Huge blasts resound through Iraqi capital
April 1, 2003
BAGHDAD, Iraq — Six explosions in rapid succession shook central Baghdad late Monday, sending smoke billowing from the Old Palace presidential compound and bathing the sky in a soft orange glow.
Across the Tigris River, on its east bank, another target was hit in the city center less than a mile from the Palestine Hotel. The foundation of the 18-story hotel, where foreign journalists are staying, shook as if it had been struck by a powerful earthquake.
The blasts were some of the strongest since the U.S.-led air war began March 20, and a steady rumbling of explosions continued south of the capital early Tuesday — likely against Republican Guard positions.
Monday night, Saddam Hussein and his sons Odai and Qusai appeared on Iraqi television, with the station showing video footage of a meeting of top military commanders. There was no way of determining when the video was shot.
Saddam decorated commanders and troops of army units in Umm Qasr, the Faw peninsula and Nasiriyah for their “heroic” defense of the areas, state television said.
A communique read on Iraqi Satellite Television said members of the 11th Division, which fought in Nasiriyah, would receive medals and their families would immediately receive 2 million dinars — about $670 at the exchange rate on the eve of the war.
Recommended Stories For You
Saddam was last shown on Iraqi television on Saturday night.
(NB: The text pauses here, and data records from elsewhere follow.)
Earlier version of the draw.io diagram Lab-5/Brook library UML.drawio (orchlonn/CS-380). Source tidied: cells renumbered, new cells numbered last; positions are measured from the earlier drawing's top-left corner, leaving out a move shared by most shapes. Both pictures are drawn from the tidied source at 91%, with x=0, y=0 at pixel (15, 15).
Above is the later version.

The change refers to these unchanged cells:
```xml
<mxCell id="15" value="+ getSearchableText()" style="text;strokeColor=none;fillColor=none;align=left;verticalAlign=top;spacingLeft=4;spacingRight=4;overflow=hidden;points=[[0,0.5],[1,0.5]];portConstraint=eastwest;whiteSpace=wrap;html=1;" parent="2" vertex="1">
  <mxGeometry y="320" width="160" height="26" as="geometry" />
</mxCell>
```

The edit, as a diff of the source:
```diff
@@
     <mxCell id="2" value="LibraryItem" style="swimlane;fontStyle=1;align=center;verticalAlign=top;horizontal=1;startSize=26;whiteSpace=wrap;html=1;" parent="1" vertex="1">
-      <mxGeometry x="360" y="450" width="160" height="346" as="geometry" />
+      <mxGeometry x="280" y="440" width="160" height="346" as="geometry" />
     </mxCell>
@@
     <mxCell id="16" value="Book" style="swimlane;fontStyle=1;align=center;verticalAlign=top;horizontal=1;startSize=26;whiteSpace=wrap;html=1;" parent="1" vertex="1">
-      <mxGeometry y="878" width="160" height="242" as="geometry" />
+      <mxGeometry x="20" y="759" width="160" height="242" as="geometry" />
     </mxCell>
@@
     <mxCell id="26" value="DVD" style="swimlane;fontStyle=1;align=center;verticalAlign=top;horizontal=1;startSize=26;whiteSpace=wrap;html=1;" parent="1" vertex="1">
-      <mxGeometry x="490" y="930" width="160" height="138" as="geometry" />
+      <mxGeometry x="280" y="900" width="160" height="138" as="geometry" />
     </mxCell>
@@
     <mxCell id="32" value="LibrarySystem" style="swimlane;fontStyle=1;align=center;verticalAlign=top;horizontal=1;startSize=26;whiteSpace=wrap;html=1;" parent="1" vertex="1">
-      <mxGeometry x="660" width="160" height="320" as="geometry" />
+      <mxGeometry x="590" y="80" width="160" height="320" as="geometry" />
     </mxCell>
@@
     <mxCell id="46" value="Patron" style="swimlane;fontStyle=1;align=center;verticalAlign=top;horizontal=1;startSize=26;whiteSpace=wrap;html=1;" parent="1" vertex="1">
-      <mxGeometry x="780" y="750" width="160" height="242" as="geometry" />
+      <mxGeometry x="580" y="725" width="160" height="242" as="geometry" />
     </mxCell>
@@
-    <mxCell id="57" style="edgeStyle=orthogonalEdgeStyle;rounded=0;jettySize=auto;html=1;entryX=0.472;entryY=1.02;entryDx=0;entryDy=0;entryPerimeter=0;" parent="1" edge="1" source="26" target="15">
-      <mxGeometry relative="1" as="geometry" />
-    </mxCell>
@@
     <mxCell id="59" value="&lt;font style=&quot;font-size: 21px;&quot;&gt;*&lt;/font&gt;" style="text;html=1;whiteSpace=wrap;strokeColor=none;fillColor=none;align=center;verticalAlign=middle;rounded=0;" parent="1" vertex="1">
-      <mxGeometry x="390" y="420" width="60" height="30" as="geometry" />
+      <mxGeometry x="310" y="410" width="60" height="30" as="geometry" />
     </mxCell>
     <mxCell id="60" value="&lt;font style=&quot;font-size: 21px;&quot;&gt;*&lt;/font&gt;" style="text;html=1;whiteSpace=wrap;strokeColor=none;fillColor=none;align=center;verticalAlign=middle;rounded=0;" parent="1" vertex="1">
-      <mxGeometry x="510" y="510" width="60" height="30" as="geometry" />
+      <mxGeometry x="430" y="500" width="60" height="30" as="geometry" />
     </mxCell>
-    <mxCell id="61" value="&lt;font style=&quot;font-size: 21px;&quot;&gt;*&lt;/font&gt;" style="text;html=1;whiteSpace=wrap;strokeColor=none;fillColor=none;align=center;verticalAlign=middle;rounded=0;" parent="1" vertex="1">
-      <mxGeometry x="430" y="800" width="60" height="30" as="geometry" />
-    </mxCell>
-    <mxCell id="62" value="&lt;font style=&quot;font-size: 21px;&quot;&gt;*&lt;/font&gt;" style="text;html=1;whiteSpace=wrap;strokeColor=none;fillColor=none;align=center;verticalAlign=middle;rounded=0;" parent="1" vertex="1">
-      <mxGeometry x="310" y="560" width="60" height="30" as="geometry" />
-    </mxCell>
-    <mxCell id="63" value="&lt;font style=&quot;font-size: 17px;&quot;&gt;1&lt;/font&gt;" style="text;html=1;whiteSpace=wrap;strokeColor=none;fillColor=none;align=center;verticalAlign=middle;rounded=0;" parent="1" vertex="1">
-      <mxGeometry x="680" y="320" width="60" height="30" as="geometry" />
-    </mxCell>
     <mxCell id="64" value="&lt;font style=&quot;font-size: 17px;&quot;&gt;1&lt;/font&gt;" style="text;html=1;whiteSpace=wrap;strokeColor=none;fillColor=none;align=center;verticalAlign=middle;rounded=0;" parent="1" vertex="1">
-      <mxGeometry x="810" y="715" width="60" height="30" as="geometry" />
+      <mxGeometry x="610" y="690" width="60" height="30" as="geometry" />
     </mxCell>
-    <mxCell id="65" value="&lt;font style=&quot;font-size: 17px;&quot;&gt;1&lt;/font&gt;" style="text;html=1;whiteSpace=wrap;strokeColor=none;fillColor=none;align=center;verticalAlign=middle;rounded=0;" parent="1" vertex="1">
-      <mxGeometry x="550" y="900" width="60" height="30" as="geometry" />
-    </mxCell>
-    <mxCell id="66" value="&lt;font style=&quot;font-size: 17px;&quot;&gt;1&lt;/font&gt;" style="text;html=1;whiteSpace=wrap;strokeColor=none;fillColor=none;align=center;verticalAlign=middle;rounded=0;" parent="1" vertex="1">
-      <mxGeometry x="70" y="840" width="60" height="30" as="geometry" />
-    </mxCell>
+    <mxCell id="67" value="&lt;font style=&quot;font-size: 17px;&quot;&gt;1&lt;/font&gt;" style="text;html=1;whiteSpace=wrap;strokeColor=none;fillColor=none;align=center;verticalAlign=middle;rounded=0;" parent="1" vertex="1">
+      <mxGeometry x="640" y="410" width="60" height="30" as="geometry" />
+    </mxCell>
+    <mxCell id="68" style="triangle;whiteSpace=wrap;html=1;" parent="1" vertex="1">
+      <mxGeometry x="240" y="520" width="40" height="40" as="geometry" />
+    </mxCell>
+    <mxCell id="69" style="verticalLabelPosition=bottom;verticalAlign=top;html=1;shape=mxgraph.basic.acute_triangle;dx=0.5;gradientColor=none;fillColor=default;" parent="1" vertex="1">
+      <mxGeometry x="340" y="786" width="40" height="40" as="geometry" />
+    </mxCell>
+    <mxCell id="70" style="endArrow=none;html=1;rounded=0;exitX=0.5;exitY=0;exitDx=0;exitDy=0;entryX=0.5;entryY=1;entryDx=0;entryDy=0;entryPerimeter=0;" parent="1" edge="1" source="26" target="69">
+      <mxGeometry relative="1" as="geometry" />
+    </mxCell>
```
Odai had not been seen on Iraqi TV since the war began, according to Al-Arabiya television.
U.S. attempts to silence Iraqi TV and radio through aerial attacks have failed, with Information Minister Mohammed Saeed al-Sahhaf insisting the broadcasts were unaffected.
Despite repeated bombings of the Iraqi Information Ministry and Iraqi transmitters, the local media operation was “as good as it was before” the attacks, al-Sahhaf said.
He said he and several colleagues helped put out the flames in the ministry, which was struck for the second time in two days, while technicians repaired damaged transmitters. The Americans had hoped to cut off television and radio transmissions to halt Iraqi propaganda.
Iraqi television was off for about three hours Monday morning before broadcasts resumed.
At his Monday briefing in Qatar, Brig. Gen. Vincent Brooks of U.S. Central Command said damage to the transmission facilities meant the civilian population “did not see much of the regime at this time.”
Al-Sahhaf condemned the Americans and the British as “saboteurs of the first rate who deserve nothing less than death.” Al-Sahhaf’s comments echoed those of Foreign Minister Naji Sabri, who warned that only surrender could save coalition troops from a “holocaust.”
Al-Sahhaf also claimed that Iraqi fighters had killed 43 coalition soldiers on Sunday. The official death count released by the United States and Britain was 70 since the war began.
“They deny and spread lies” about their casualties, the minister said. Sabri, meeting with reporters at the Palestine Hotel, echoed al-Sahhaf’s confident tone.
“Every day that passes the United States and Britain are sinking deeper in the mud of defeat,” Sabri said. “Those two states have no choice but to withdraw early and fast, today before tomorrow.”
Nearly all of Baghdad’s telephone lines appeared out in the city of 5 million after at least five telephone exchanges were struck by allied bombings. But the city’s power supply remains intact and street lights came on at night.
Around midafternoon, a low-flying aircraft could be heard over central Baghdad and two explosions followed. The target was a site on the west bank of the Tigris River. A huge cloud of white smoke rose from the area, which houses many government departments, presidential compounds and other sensitive sites.
B-1, B-2 and B-52 bombers struck communication and command centers in Baghdad earlier Monday. The U.S. Central Command said it was the first time in history that long-range B-1s, B-2s and B-52s had carried out simultaneous attacks on the same location.
Coalition bombardments have focused recently on Republican Guard units protecting the approaches to Baghdad, to try to wear down Saddam’s best-trained forces ahead of a U.S.-led ground assault on the capital.